within an hour i was not feeling well. we went as a group and took a nap in the sun in a field of dandilions. it was beautiful and comfortable, but when i woke up my stomach was screaming at me. we walked back to pick a marshutka up to take back to ecik. moments before getting on the marshutka i had to urgently pay to use the squatter on the side of the street. (you have to pay to use public toilets here. 40 tenge isn't much, but it is not cool when you have to stop at a cashier before you can go puke your lungs out.) which is exaclty what i did. & imagine for a moment puking in a squatter on the sidewalk where the whole world can hear. it was difficult and slightly embarassing. i then had to ride in a packed marshutka on the way home with no windows, 80 degree weather, and too many potholes for an hour and fifteen minutes. it wasn't pretty.

and that was the start of my unfortunate week. my coughing from the week before was getting worse and i couldn't keep anything down. i had to call the peace corps medical officer. i then spent quite a bit of time this week shuttling back and forth between ecik and the peace corps office in almaty. i got to see the almaty hospital though. three times actually. that was nice. after quite a bit of poking and prodding and more than a few meals lost, i am finally feeling better. looking better too i might add. not the most enjoyable diet i've been on, but clearly the most effective ☺

i missed quite a bit of class this week. i also missed teaching three of my own classes. (which by the way, i am feeling much more comfortable with. i might even be a decent teacher by the end of two years.) i even missed seeting the romeo & juliet ballet in almaty that i was super excited for. but o well, at least i am well now. && my brochitis is almost gone too.

& as an awesome end to this crazy week i was startled out of bed this morning by an earthquake. you can imagine with the craziness going on in the world, i was rather frightened when my apartment started shaking. i hopped out of bed and my host mom was grabbing me to run out the door. (apparently these soviet apartment buildings don't put up too much of a fight when gravtiy comes calling). i was prepared to leave the house in my pjs with no shoes, but fortunately the shaking stopped. the eerie swaying of the apartment bulding hung around a few seconds after.

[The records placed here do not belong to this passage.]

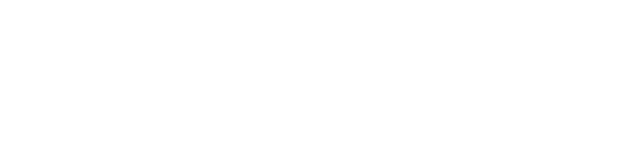
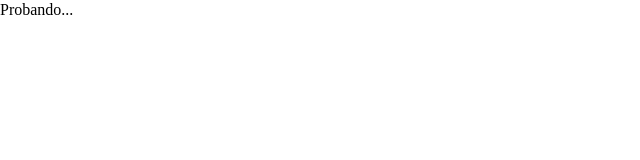
Before and after one commit to Mauriixiiop/web_project_coffeeshop, a plain HTML site: page index.html in a window 1280 px wide. Shown: the full height of the page, 0-640 px from the left. Drawn offline with Linux system fonts and the light colour scheme.

Commit message:
update 2

```diff
--- a/index.html
+++ b/index.html
@@ -4,6 +4,30 @@
     <meta charset="UTF-8" />
     <meta name="viewport" content="width=device-width, initial-scale=1.0" />
     <title>Cafetería de Mauricio</title>
+    <link rel="stylesheet" href="./vendor/normalize.css" />
+    <link rel="stylesheet" href="./pages/index.css" />
+    <link rel="shortcut icon" href="favicon.ico.ico" />
+    <link rel="preconnect" href="https://fonts.googleapis.com" />
+    <link rel="preconnect" href="https://fonts.gstatic.com" crossorigin />
+    <link
+      href="https://fonts.googleapis.com/css2?family=Inter:ital,opsz,wght@0,14..32,100..900;1,14..32,100..900&family=Roboto:wght@400;500;700&display=swap"
+      rel="stylesheet"
+    />
+    <link rel="preconnect" href="https://fonts.googleapis.com" />
+    <link rel="preconnect" href="https://fonts.gstatic.com" crossorigin />
+    <link
+      href="https://fonts.googleapis.com/css2?family=Inter:ital,opsz,wght@0,14..32,100..900;1,14..32,100..900&family=Noto+Serif:ital,wght@0,100..900;1,100..900&family=Roboto:ital@0;1&display=swap"
+      rel="stylesheet"
+    />
   </head>
-  <body></body>
+  <body>
+    <div class="page">
+      <header class="header">Probando...</header>
+    </div>
+    <main class="content">
+      <section class="recipes"></section>
+      <section class="reservation"></section>
+    </main>
+    <footer></footer>
+  </body>
 </html>
--- a/pages/index.css
+++ b/pages/index.css
@@ -0,0 +1,9 @@
+.page {
+  min-width: 1100px;
+  max-width: 1600px;
+  margin: auto;
+  font-family: "Inter", Arial, sans-serif;
+  font-family: "Noto", "Times New Roman", serif;
+  font-size: 16px;
+  line-height: 20px;
+}
```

apparently it was a 5.4 on the richter scale 44 miles northeast of almaty. i'm east of almaty somewhere. i think. but since i survived the minor earthquake & it is may day, i went to the city center to see a parade, dancing, and a concert and then traveled to the bazaar and bought a pair of fabulous shoes. black flats with sparkles on the front and a little shoelace. 1200 tenge. that's like 8 bucks in the states. love it. although on my peace corps budget that's a splurge. one i felt i most definitely deserved after this week.

since may day is a big holiday here classes for tomorrow and tuesday are cancelled. peace corps is taking all the trainees to medeo. the famous ice skating rink in the mountains in almaty. it should be beautiful and fun. i teach two classes on thursday and it looks like my last class to teach on friday will be cancelled as well. (you can see how seriously they take school around here. not really. but kind of.) &&&&& on saturday is site placement day. we have all reached the point where we are exhausted and ready to move to our new sites. i am only slightly a.ka. terribly nervous about repacking and getting my now 3 bags down four flights of stairs and onto a train. good thing i have been walking so much here, i'm gonna need those strong legs.

waiting on the next unexpected adventure,